BY ASHLEY THOMAS
The Daytona Beach Fire Department is encouraging the community to become more swim and CPR savvy following the drowning of a 2-year-old child on Monday.
According to a police report from the Daytona Beach Police Department, the male child identified as Clayton Bland was found in a pond at the rear of a house on Aleatha Drive just after 1 p.m. Talissa Brown, the toddler’s mother, was not aware that he and her other son, age, 4, had wandered outside of their Daytona Beach home.
Lillian Brown, Clayton’s grandmother who had custody of the two children, found the child in the water after returning home from running errands and asked Talissa of the 2-year-old’s whereabouts.
The pair rushed to a neighbor’s home, who reported screams coming from the rear.
The neighbor, later identified as Rhonda Moore, was asked if she could help as neither Brown could swim.
Moore immediately raced to the water and swam to the child, who was floating on top of the water, according to a police report. After returning with Clayton to land, she began CPR (cardiopulmonary resuscitation).
The report said that the child was transported to Halifax Hospital where he later died.
“It is vital that to ensure that any person living near waterways know or learn how to swim,” Daytona Beach Fire Department spokesman Officer Larry Stoney told the Daytona Times. “Not only the adults, but there are programs for children.”
In Florida, drowning is the leading cause of death for children 1 to 4 years old.
Water safety resources
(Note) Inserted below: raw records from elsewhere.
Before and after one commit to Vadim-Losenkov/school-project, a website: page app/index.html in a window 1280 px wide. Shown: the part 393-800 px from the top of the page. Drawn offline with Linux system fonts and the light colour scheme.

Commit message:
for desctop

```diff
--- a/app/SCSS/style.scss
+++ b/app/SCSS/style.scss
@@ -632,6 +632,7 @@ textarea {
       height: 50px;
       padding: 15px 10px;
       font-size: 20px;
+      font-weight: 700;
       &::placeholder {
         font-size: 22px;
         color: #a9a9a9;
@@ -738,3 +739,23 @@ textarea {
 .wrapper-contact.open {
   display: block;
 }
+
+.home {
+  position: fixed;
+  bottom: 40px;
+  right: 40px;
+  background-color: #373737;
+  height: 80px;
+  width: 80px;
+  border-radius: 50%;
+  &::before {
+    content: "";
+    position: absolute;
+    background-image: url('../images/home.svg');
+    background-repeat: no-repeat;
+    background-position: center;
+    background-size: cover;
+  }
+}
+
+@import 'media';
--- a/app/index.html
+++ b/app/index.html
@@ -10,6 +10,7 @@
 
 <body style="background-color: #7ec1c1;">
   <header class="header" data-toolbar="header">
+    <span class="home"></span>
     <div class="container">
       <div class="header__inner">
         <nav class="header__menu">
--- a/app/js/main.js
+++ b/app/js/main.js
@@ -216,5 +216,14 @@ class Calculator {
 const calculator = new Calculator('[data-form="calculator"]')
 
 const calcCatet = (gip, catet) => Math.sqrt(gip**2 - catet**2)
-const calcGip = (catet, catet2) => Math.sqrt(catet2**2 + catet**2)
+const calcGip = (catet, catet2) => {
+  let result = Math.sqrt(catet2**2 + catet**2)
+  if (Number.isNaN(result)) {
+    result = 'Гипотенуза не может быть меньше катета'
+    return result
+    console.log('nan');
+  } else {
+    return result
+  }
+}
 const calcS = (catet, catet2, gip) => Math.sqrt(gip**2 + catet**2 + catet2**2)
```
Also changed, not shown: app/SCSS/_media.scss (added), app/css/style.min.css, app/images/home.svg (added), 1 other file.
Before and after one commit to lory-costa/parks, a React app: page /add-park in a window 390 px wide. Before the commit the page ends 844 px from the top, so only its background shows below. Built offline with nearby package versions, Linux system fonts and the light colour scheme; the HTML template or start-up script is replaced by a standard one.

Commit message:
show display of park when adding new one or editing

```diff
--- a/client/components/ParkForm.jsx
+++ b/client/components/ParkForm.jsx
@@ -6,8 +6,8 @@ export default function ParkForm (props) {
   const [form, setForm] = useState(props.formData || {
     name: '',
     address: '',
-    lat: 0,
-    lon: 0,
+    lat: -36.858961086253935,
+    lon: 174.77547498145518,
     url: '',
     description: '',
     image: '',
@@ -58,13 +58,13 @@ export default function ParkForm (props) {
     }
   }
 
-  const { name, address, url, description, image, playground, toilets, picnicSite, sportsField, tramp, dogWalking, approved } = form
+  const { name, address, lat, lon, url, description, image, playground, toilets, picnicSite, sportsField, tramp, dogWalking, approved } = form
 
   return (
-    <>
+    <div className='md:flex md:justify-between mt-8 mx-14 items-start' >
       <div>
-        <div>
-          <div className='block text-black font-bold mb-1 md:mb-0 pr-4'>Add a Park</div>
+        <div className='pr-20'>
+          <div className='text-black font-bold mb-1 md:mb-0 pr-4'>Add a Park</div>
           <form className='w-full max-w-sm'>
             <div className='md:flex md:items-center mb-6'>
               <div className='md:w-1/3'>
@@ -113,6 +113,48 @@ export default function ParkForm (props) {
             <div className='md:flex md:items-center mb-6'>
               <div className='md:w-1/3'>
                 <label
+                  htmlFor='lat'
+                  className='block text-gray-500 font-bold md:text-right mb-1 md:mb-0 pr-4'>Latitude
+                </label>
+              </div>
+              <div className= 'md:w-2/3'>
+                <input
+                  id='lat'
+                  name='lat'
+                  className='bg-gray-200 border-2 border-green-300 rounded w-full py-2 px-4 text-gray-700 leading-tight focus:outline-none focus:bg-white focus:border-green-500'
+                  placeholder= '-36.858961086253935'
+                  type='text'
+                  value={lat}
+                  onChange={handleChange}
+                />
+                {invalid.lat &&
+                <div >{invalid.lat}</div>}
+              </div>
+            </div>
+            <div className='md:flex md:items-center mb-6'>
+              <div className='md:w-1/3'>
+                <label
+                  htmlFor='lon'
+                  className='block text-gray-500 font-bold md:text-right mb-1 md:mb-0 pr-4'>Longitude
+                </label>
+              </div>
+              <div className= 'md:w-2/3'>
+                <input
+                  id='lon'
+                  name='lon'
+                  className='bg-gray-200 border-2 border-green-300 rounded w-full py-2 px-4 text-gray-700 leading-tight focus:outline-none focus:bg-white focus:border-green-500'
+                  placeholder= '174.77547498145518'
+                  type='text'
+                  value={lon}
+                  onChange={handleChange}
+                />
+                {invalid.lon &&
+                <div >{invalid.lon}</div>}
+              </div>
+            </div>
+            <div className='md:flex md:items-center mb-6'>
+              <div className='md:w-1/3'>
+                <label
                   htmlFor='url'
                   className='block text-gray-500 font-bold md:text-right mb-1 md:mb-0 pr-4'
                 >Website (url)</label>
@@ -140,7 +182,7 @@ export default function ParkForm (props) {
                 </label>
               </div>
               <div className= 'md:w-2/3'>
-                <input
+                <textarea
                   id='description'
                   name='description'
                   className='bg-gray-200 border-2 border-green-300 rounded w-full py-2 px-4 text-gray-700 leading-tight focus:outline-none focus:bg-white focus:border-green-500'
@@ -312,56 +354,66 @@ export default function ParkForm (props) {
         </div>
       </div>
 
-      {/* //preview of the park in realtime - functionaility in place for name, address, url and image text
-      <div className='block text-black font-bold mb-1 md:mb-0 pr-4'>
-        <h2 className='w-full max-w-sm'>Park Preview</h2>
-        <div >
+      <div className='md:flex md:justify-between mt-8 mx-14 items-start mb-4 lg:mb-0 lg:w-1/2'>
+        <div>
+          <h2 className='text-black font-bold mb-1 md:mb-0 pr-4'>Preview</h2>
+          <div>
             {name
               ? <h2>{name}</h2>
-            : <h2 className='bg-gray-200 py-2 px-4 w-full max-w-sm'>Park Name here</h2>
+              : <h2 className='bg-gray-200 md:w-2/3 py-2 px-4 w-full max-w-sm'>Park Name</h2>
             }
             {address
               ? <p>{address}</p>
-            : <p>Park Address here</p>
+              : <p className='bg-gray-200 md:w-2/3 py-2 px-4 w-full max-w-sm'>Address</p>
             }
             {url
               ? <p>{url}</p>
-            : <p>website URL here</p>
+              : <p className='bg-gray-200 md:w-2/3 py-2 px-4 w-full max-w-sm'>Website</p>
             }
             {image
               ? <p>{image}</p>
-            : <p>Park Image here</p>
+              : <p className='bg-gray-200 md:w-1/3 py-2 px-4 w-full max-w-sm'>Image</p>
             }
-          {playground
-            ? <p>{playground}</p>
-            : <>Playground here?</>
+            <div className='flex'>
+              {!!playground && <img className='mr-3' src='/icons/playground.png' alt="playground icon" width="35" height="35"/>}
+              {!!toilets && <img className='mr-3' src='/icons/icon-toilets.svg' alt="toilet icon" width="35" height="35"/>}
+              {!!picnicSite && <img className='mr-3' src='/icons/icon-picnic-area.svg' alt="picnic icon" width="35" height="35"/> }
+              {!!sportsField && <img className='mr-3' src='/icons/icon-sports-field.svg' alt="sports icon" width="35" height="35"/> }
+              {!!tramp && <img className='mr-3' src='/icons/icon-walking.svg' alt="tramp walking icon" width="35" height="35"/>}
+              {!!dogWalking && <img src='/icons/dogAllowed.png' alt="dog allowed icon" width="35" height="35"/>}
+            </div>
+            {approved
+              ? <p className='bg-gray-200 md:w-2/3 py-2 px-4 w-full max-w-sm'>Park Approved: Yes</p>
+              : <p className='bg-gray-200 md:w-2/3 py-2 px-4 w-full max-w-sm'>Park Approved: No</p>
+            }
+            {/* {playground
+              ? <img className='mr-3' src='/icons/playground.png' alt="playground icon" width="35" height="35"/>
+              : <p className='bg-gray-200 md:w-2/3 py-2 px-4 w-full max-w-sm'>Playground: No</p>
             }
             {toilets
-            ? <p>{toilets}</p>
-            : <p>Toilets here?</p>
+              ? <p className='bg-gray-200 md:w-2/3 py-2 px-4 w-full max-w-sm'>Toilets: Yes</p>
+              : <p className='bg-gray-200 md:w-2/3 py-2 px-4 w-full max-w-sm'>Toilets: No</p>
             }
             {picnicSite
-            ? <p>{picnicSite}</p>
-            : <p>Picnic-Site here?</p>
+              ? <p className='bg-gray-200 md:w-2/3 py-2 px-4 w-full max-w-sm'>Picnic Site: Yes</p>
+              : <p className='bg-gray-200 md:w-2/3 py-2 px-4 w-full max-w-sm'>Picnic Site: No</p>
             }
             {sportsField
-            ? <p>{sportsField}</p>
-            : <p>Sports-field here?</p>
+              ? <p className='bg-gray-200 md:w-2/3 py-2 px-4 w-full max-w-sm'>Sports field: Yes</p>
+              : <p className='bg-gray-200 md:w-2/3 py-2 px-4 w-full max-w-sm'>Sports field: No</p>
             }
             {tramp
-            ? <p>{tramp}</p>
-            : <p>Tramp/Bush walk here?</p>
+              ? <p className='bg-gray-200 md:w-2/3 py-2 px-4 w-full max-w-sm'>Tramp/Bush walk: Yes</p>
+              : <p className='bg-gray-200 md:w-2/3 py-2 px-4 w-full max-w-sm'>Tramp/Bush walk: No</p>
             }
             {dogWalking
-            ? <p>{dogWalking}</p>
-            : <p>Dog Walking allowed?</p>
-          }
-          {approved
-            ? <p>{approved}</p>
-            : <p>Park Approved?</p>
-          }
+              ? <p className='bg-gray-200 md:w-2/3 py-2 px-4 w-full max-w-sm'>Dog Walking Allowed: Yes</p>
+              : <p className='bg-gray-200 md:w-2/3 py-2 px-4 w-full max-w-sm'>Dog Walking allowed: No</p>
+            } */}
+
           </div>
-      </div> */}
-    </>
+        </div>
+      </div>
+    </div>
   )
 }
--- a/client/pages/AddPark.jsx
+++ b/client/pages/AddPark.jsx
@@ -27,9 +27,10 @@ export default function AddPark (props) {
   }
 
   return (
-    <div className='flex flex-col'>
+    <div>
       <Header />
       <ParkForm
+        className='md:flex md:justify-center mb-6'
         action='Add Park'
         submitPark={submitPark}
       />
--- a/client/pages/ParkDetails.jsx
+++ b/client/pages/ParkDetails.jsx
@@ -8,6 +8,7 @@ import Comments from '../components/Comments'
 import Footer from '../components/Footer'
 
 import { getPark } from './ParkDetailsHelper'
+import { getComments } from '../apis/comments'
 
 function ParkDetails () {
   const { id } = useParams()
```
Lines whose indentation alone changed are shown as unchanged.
“Our hearts go out to the family during this difficult time,” said Stefany Strong, spokeswoman for the Volusia County Department of Health.
“The health department along with our community partners created a drowning prevention task force to raise awareness to ways to prevent toddler drownings in Volusia County.
“It is part of Safe Kids and meets on a regular basis. The team encourages parents to teach their toddlers how to swim, to keep their residential pools safe with barriers of protection and to always watch children in and around water,” Strong added.
Part of the educational resources Strong was referring to is an initiative by the Florida Health Department called WaterProof Florida.
Layers of prevention
Strong provided water and pool safety information literature to the Times that documented three key layers of drowning prevention: supervision, barriers and emergency preparedness to lower incidences of drowning in the Daytona Beach community.
“As parents are busy around the house, they may open a backyard door and forget to close it, leaving an opportunity for a small child to wander outdoors…,” the document explained.
“That is why barriers are so important. Incorporating childproof locks, door alarms and a pool gate sets obstacles between a child and a pool (or other water source) making it more difficult to gain access and alerting parents when a child opens a door and is outside.”
Free swim classes
Stoney added that throughout the year, Daytona Beach residents can learn CPR, water safety and swimming lessons.
“There are several programs that teach infants how to swim, some as early as 12 months,” Stoney explained. One such program held in 2013 in partnership with the fire department, the Volusia County Health Department, the City of Daytona Beach and the YMCA allowed one child to learn to swim for free for each paying adult that learned to swim.
Referring to Tuesday’s drowning, Stone added that participation in the programs “would be beneficial to our community to limit incidents and prevent horrific accidents as the one we had yesterday.”
Dates and times have not been released for 2014 but interested parties can connect with the health department or fire departments at Waterprooffl.com, VolusiaHealth.com or Codb.us.